__Task directions__:
Once you have read the entries, please say how many lines hold the string "visa", giving the number only.

-- Dataset records follows --

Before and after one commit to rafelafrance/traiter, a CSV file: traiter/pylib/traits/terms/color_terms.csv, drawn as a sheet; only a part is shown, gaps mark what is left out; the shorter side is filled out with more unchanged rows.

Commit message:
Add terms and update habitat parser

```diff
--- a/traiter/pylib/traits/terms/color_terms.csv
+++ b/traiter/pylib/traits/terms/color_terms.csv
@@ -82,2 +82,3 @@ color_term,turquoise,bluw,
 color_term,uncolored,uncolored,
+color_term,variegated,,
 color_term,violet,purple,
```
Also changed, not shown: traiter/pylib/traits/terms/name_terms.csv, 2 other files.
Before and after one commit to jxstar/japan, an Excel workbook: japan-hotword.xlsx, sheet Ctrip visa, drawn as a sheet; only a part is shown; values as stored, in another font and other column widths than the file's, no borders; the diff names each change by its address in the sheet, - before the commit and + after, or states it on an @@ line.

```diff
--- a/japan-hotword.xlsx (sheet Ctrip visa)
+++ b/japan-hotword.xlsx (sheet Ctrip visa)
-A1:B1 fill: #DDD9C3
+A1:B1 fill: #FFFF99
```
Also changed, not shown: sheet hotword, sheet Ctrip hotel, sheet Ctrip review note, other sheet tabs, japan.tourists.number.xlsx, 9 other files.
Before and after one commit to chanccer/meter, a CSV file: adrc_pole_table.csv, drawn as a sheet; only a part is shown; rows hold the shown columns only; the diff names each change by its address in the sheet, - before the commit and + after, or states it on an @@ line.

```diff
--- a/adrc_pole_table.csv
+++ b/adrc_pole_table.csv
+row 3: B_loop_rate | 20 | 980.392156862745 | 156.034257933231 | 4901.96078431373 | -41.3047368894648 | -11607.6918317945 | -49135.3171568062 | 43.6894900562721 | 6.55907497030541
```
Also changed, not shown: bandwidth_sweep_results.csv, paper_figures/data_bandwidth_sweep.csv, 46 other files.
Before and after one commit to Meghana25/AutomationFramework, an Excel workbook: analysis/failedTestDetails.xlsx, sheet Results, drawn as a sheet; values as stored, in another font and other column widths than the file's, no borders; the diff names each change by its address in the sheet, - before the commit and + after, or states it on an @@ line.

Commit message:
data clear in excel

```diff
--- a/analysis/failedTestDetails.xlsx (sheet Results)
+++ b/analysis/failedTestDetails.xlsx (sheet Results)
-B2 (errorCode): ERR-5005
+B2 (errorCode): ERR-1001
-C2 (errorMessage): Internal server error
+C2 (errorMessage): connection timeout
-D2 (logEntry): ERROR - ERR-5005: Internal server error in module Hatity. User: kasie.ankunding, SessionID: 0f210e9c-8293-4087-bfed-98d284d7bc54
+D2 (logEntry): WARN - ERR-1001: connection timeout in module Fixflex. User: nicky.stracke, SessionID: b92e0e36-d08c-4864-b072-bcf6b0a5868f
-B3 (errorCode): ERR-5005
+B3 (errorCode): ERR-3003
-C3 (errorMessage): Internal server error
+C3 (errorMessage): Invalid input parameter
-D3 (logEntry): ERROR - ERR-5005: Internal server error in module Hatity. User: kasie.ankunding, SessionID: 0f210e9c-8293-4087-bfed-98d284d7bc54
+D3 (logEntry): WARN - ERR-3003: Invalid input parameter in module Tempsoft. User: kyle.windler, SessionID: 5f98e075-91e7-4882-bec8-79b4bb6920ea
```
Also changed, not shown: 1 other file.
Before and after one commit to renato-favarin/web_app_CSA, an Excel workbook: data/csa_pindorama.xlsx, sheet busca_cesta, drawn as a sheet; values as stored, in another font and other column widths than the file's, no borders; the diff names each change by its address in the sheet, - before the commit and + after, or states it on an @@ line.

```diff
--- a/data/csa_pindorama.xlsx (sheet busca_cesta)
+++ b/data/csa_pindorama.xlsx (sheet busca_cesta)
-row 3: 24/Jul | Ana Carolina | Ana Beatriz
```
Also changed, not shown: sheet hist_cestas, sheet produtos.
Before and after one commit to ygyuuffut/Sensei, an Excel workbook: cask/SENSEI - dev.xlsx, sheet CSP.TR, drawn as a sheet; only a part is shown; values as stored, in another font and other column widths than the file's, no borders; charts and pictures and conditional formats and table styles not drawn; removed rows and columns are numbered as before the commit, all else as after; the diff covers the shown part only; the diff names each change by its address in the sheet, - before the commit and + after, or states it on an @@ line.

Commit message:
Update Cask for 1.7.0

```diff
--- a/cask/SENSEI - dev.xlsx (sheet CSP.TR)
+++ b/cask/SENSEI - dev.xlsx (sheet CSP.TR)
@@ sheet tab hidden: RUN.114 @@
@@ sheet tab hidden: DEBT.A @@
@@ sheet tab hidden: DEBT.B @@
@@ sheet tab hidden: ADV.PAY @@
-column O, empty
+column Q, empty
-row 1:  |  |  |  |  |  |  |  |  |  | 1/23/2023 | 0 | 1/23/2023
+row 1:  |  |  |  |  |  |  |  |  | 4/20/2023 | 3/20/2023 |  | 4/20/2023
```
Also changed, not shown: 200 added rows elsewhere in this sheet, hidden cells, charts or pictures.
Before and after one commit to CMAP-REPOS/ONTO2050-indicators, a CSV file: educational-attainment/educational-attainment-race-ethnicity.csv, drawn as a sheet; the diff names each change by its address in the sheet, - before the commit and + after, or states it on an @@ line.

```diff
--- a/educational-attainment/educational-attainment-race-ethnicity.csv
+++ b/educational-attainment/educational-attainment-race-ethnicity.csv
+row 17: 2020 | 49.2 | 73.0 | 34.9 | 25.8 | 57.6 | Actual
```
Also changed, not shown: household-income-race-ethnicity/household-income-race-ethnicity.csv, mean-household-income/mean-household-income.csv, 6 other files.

-- Dataset records concluded --

__Output for this task__:
3